§ **WORK TO BE COMPLETED**
Take each line of the data that contains the string "README" and copy it.

*** Begin section ***

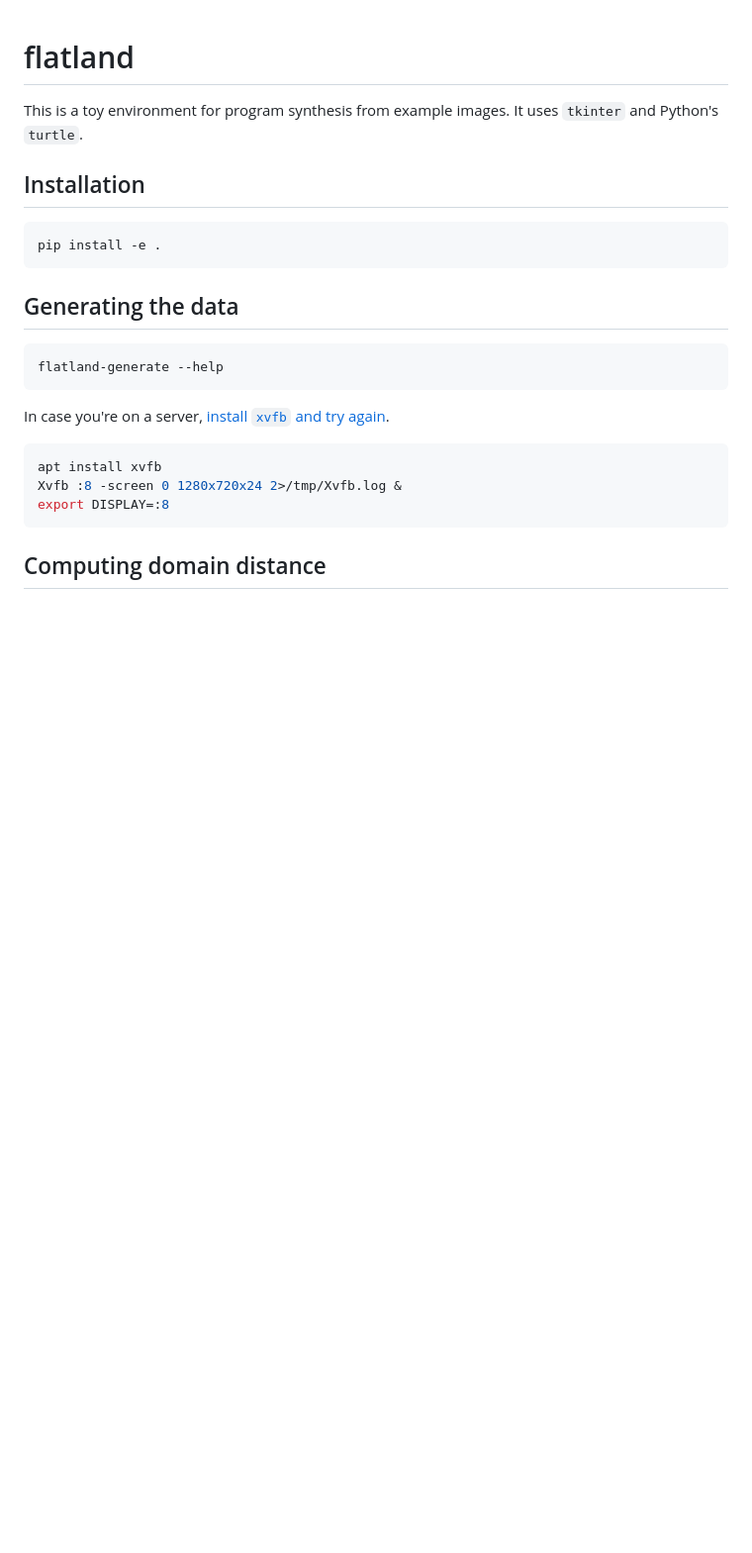
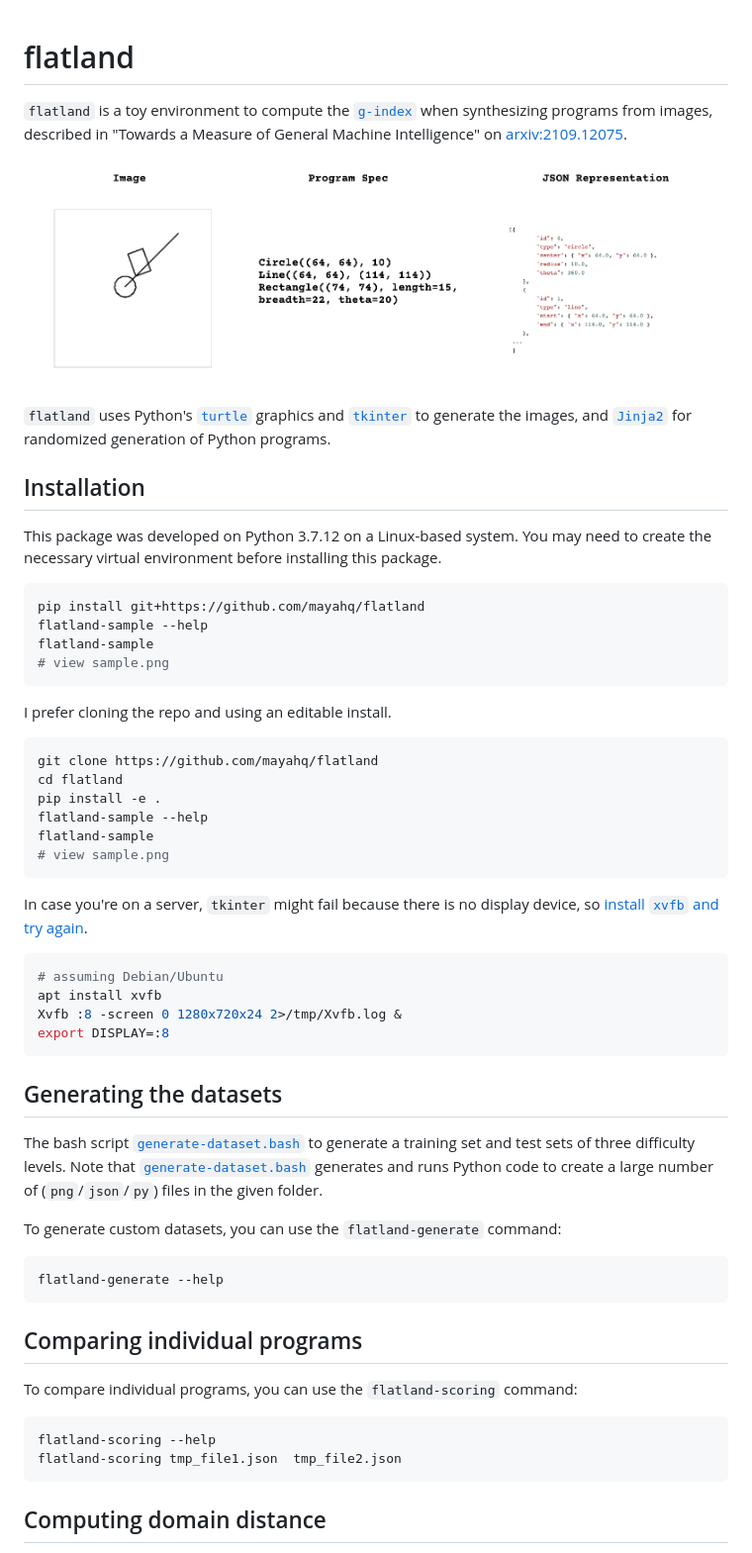
Before and after one commit to mayahq/flatland, a Markdown page: README.md, the part around the change printed below. Shown: that part at 99% size. Rendered like a GitHub page; pictures changed too: sample-image.png (added); blank space fills up the shorter version.

Commit message:
added README + bash script

````diff
--- a/README.md
+++ b/README.md
@@ -1,27 +1,68 @@
 # flatland
 
-This is a toy environment for program synthesis from example images.
-It uses `tkinter` and Python's `turtle`.
+`flatland` is a toy environment to compute the [`g-index`][gindex] when
+synthesizing programs from images, described in "Towards a Measure of General
+Machine Intelligence" on [arxiv:2109.12075][paper].
+
+![each program generates an image and a JSON equivalent](./sample-image.png)
+
+`flatland` uses Python's [`turtle`][turtle] graphics and [`tkinter`][tkinter] to
+generate the images, and [`Jinja2`][jinja2] for randomized generation of
+Python programs.
 
 ## Installation
 
+This package was developed on Python 3.7.12 on a Linux-based system. You may
+need to create the necessary virtual environment before installing this package.
+
 ```bash
-pip install -e .
+pip install git+https://github.com/mayahq/flatland
+flatland-sample --help
+flatland-sample
+# view sample.png
 ```
 
-## Generating the data
+I prefer cloning the repo and using an editable install.
+
+```bash
+git clone https://github.com/mayahq/flatland
+cd flatland
+pip install -e .
+flatland-sample --help
+flatland-sample
+# view sample.png
+```
+
+In case you're on a server, `tkinter` might fail because there is no display
+device, so [install `xvfb` and try again](https://stackoverflow.com/a/48212313).
+
+```bash
+# assuming Debian/Ubuntu
+apt install xvfb
+Xvfb :8 -screen 0 1280x720x24 2>/tmp/Xvfb.log &
+export DISPLAY=:8
+```
+
+## Generating the datasets
+
+The bash script [`generate-dataset.bash`][the_script] to generate a training set
+and test sets of three difficulty levels. Note that
+[`generate-dataset.bash`][the_script] generates and runs Python code to create a
+large number of (`png`/`json`/`py`) files in the given folder.
+
+To generate custom datasets, you can use the `flatland-generate` command:
 
 ```bash
 flatland-generate --help
 ```
 
-In case you're on a server, [install `xvfb` and try
-again](https://stackoverflow.com/a/48212313).
+## Comparing individual programs
+
+To compare individual programs, you can use the `flatland-scoring` command:
 
 ```bash
-apt install xvfb
-Xvfb :8 -screen 0 1280x720x24 2>/tmp/Xvfb.log &
-export DISPLAY=:8
+flatland-scoring --help
+flatland-scoring tmp_file1.json  tmp_file2.json
 ```
 
 ## Computing domain distance
````
Also changed, not shown: other parts of README.md (+21 -0 lines), gd-image.png (added), sample.png, 8 other files.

*** End section ***

§ **REPLY**
Before and after one commit to mayahq/flatland, a Markdown page: README.md, the part around the change printed below. Shown: that part at 99% size. Rendered like a GitHub page; pictures changed too: sample-image.png (added); blank space fills up the shorter version.
added README + bash script
--- a/README.md
+++ b/README.md
Also changed, not shown: other parts of README.md (+21 -0 lines), gd-image.png (added), sample.png, 8 other files.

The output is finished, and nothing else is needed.